That ploy to demand a mentally compromised man to make up his mind in one week?

This entire situation is ridiculous. Just set your parents up in the nice AL and ignore sister Florence Nightingale!!
Helpful Answer (42)

Never to estranged daughter's. Continuum of care facility for them both, not together from the sounds of it.

About six years ago the twisted sisters denial led them to place a deposit on a tiny one bedroom unit with the intent for mom with Alzheimer's and stepdad with mobility issues, pretty frail. He was competent but twisteds did not even consult with him about moving to a facility. He was flabbergasted when he found out. Care Manager for mom had to tell twisteds that sharing was not an option, mom's needs were quite extensive and he would not be able to help mom 24/7.

Eventually they moved to the same facility, mom in memory care, he in AL. He was able to see her daily and for awhile took her to lunch in the main dining room. That didn't last long as mom had severe agitation with her sundowning. In the main dining room occasionally caused quite the disturbance when she thought a couple they would eat with were looking for mom and hubby to buy their meals. Even went so far as to enter the kitchen and started screaming at the chef to get the other people kicked out.

Mom did much better when she and hubby started to stay in the MC area for their meals. Staff would have to distract her when hubby was ready to leave. They had a good couple of years at this facility. He passed first. Soon after mom had to be moved to a smaller care home where all residents had been kicked out of previous facilities.

If dad likes this place, move him there, he will be close to his wife and he will feel like he is contributing something to her care. Stepdad did. It was the best way to try to meet both their needs.

One thing that should be checked into is if this facility will accept Medicaid after 2 years of self pay. The assets will not last forever. Separate rooms for them sounds most appropriate, mom and her hubby combined cost in the area of 12K a month.

Helpful Answer (13)

I just want to reply to the part about only wanting to move them once. I felt same way. Good friend advised me: You don't have to make decision right now about what is best for the rest of their lives. Make the decision that is best for them right now.
That really helped me.
Helpful Answer (11)

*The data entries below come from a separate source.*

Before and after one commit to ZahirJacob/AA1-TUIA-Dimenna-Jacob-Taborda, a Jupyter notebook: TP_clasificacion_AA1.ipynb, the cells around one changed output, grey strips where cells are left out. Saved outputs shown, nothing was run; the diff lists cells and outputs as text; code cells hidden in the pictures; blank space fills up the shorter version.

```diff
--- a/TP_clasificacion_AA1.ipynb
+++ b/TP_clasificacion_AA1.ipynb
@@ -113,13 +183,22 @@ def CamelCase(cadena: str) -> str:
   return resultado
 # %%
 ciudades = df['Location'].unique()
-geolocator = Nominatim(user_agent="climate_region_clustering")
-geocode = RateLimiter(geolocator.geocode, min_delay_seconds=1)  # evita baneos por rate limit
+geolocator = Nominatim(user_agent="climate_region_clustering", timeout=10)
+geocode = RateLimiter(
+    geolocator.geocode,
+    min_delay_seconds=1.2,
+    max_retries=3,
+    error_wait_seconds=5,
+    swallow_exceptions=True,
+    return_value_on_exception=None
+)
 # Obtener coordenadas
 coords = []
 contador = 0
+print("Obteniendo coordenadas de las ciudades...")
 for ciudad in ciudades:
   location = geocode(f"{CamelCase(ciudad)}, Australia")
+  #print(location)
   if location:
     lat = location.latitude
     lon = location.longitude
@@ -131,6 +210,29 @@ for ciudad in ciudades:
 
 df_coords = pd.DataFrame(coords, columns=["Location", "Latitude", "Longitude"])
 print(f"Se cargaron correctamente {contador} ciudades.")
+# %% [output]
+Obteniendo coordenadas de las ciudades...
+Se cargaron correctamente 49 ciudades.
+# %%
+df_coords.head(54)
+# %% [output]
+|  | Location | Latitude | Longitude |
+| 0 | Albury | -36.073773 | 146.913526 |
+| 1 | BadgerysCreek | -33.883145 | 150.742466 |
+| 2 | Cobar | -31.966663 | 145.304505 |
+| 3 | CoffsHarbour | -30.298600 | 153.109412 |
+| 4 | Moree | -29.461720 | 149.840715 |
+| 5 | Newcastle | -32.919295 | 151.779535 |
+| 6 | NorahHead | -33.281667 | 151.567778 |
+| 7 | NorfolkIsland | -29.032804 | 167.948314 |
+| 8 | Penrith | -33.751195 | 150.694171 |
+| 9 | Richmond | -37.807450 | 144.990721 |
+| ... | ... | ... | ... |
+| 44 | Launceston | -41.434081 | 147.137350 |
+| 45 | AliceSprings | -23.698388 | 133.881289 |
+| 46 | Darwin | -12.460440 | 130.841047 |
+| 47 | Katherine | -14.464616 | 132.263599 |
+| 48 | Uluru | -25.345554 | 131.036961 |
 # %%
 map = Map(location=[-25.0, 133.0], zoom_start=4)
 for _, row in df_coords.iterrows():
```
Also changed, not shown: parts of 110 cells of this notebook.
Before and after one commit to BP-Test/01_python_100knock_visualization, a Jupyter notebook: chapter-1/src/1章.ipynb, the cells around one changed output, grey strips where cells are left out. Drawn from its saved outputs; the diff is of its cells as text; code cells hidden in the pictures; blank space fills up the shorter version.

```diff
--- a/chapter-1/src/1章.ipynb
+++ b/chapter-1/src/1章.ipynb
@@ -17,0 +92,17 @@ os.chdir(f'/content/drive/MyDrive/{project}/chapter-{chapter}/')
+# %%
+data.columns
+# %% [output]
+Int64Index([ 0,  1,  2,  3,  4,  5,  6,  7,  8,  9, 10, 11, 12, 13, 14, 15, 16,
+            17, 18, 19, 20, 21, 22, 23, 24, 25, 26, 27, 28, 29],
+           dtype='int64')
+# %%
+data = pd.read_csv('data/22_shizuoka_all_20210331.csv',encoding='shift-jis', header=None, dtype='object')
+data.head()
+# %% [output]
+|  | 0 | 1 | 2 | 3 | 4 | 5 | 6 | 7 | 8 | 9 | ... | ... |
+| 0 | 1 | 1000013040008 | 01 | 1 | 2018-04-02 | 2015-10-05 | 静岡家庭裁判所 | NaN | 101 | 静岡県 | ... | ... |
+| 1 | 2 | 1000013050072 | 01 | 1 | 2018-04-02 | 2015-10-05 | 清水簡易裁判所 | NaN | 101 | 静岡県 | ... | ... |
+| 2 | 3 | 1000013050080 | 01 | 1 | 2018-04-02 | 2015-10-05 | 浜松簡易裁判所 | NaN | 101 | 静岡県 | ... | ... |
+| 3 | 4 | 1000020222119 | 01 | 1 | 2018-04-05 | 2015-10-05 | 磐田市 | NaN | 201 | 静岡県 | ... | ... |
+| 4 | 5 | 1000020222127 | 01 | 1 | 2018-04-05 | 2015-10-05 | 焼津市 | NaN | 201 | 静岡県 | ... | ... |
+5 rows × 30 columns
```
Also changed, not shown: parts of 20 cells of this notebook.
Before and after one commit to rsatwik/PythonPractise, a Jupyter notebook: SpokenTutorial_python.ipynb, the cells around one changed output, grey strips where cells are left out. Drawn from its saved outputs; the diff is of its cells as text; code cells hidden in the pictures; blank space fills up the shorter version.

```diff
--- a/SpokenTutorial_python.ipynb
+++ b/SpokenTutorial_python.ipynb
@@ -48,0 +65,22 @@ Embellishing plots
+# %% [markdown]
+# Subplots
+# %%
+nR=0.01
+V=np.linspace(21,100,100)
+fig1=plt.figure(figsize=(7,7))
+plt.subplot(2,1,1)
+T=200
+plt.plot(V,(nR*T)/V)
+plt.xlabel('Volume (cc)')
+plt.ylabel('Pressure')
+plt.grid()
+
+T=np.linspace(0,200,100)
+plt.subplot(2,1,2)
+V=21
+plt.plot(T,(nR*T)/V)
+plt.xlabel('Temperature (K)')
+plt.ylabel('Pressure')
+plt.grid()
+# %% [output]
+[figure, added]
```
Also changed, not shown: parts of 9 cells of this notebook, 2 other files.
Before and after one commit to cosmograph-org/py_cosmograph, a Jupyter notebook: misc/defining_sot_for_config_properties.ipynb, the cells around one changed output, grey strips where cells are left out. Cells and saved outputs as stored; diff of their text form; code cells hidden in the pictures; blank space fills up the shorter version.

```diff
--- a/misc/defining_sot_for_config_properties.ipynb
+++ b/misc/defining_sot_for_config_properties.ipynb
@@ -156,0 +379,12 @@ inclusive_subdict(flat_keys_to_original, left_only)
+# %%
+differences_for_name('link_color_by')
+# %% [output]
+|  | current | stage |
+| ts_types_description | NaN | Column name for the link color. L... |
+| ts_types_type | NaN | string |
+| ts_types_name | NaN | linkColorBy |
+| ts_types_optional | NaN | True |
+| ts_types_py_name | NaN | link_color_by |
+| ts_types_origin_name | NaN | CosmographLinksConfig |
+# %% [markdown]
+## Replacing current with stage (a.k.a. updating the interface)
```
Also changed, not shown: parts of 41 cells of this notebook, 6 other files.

Has Dad sen AL facility and did he like it?
Mom does not sound as though she is a candidate for AL more likely N/H or memory care.
Clearly she needs 24 hour care and estranged daughter must now what that entailed havjng cared for an inlaw.
As I often say follow the money.
OP is no longer a family member so has only an interest in the wellfare of this couple.
The parents have the money for a care facility. perhaps find a memory care that has AL near or attached. i would not recommend moving them in anywhere together.
Is Dad able to pretty comp;eatery care for himself and provide some care for his wife?
if the daughter is estranged it would seem ill advised to move them in with her and the son in law they dislike. He hasn't changed.
Is est. daughter hoping to take over complete charge and manage money etc or are other sibs holding POA.
Choose a nice facility close to the four sibs and they will be much happier there.
Helpful Answer (10)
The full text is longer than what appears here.